But this Notice is still welcome. It indicates that perhaps someone is actually paying a tiny little bit of attention now in this post-Weinstein era.

3 responses so far

  • SidVic says:

    66 and 70 yrs old respectively. I'm sick of these old farts.

  • mclneuro says:

    The flip side of this is that it also gives female* grant recipients a way to torment their institutions if they are giving them a hard time during Title IX proceedings.
    If, for CRAZY instance, your university retaliates against you for participating in a Title IX investigation, you should dial down your research time to reflect the time you need to put into these battling these administrative obstacles.
    The university wants to wrap you up and try to silence you? They can do it on their dime, not your grant. And be sure to let your program officer know why you can't put the time into your research.

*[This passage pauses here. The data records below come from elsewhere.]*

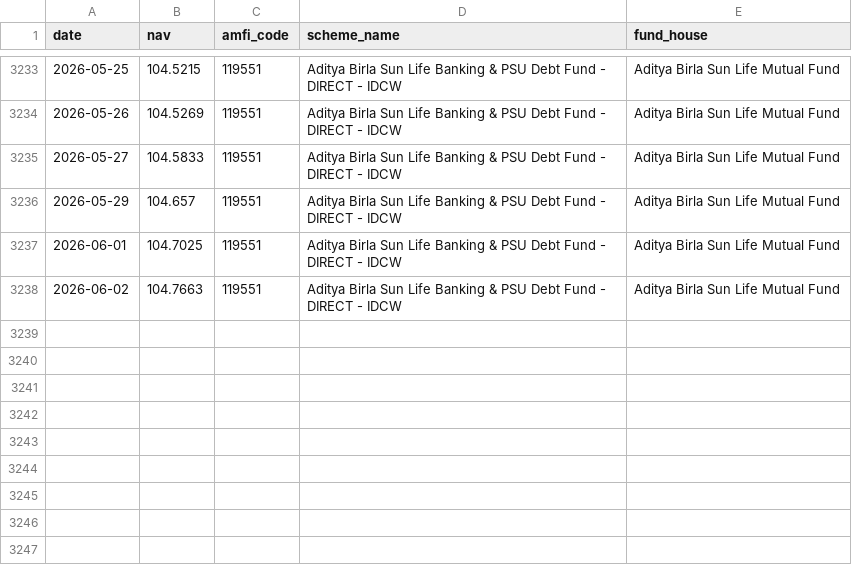
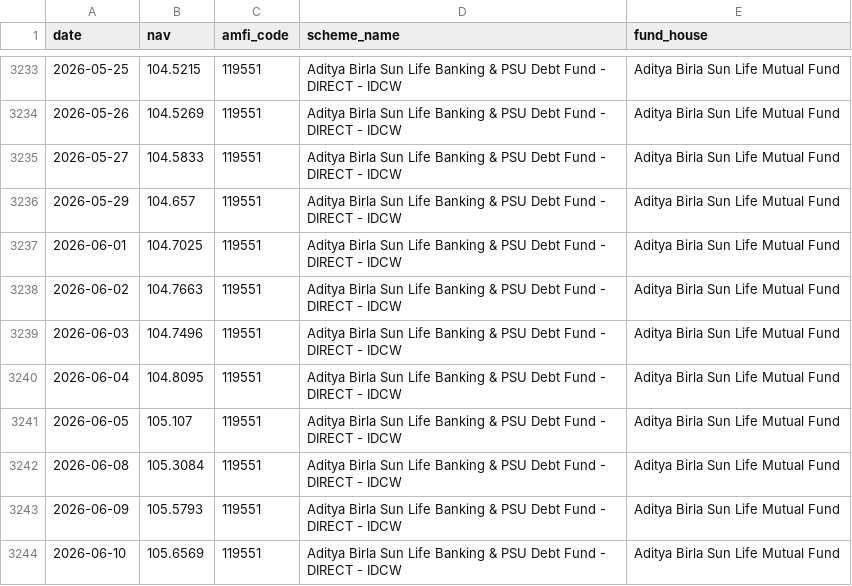
Before and after one commit to Kowshik0311/bluestock_mf_capstone, a CSV file: data/raw/live_nav_SBI_Bluechip.csv, drawn as a sheet; only a part is shown, gaps mark what is left out; the diff names each change by its address in the sheet, - before the commit and + after, or states it on an @@ line.

```diff
--- a/data/raw/live_nav_SBI_Bluechip.csv
+++ b/data/raw/live_nav_SBI_Bluechip.csv
+row 3239: 2026-06-03 | 104.7496 | 119551 | Aditya Birla Sun Life Banking & PSU Debt Fund - DIRECT - IDCW | Aditya Birla Sun Life Mutual Fund
+row 3240: 2026-06-04 | 104.8095 | 119551 | Aditya Birla Sun Life Banking & PSU Debt Fund - DIRECT - IDCW | Aditya Birla Sun Life Mutual Fund
+row 3241: 2026-06-05 | 105.107 | 119551 | Aditya Birla Sun Life Banking & PSU Debt Fund - DIRECT - IDCW | Aditya Birla Sun Life Mutual Fund
+row 3242: 2026-06-08 | 105.3084 | 119551 | Aditya Birla Sun Life Banking & PSU Debt Fund - DIRECT - IDCW | Aditya Birla Sun Life Mutual Fund
+row 3243: 2026-06-09 | 105.5793 | 119551 | Aditya Birla Sun Life Banking & PSU Debt Fund - DIRECT - IDCW | Aditya Birla Sun Life Mutual Fund
+row 3244: 2026-06-10 | 105.6569 | 119551 | Aditya Birla Sun Life Banking & PSU Debt Fund - DIRECT - IDCW | Aditya Birla Sun Life Mutual Fund
```
Also changed, not shown: data/raw/live_nav_Axis_Bluechip.csv, data/raw/live_nav_HDFC_Top_100.csv, 7 other files.
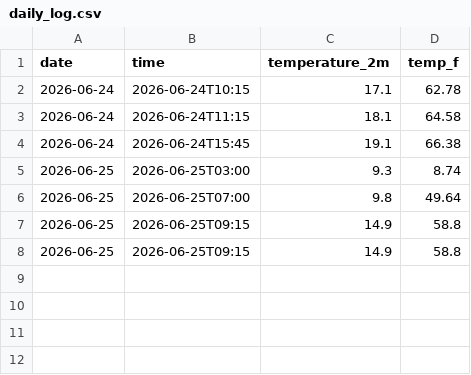
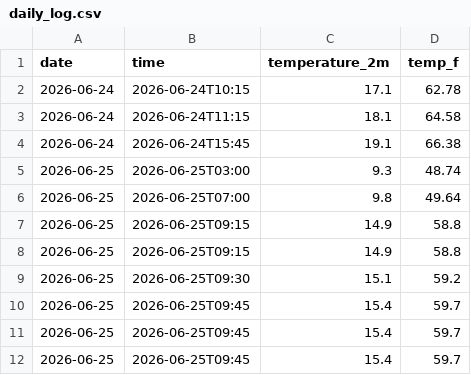
Before and after one commit to person-bot-cmd/Yosemite-Weather-Tracker, a CSV file: daily_log.csv, drawn as a sheet.

```diff
--- a/daily_log.csv
+++ b/daily_log.csv
@@ -4,3 +4,3 @@ date,time,temperature_2m,temp_f
 2026-06-24,2026-06-24T15:45,19.1,66.38
-2026-06-25,2026-06-25T03:00,9.3,8.74
+2026-06-25,2026-06-25T03:00,9.3,48.74
 2026-06-25,2026-06-25T07:00,9.8,49.64
@@ -8 +8,5 @@ date,time,temperature_2m,temp_f
 2026-06-25,2026-06-25T09:15,14.9,58.8
+2026-06-25,2026-06-25T09:30,15.1,59.2
+2026-06-25,2026-06-25T09:45,15.4,59.7
+2026-06-25,2026-06-25T09:45,15.4,59.7
+2026-06-25,2026-06-25T09:45,15.4,59.7
```
Also changed, not shown: 1 other file.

    *Or PIs of any gender. I say female because that's how the numbers break out.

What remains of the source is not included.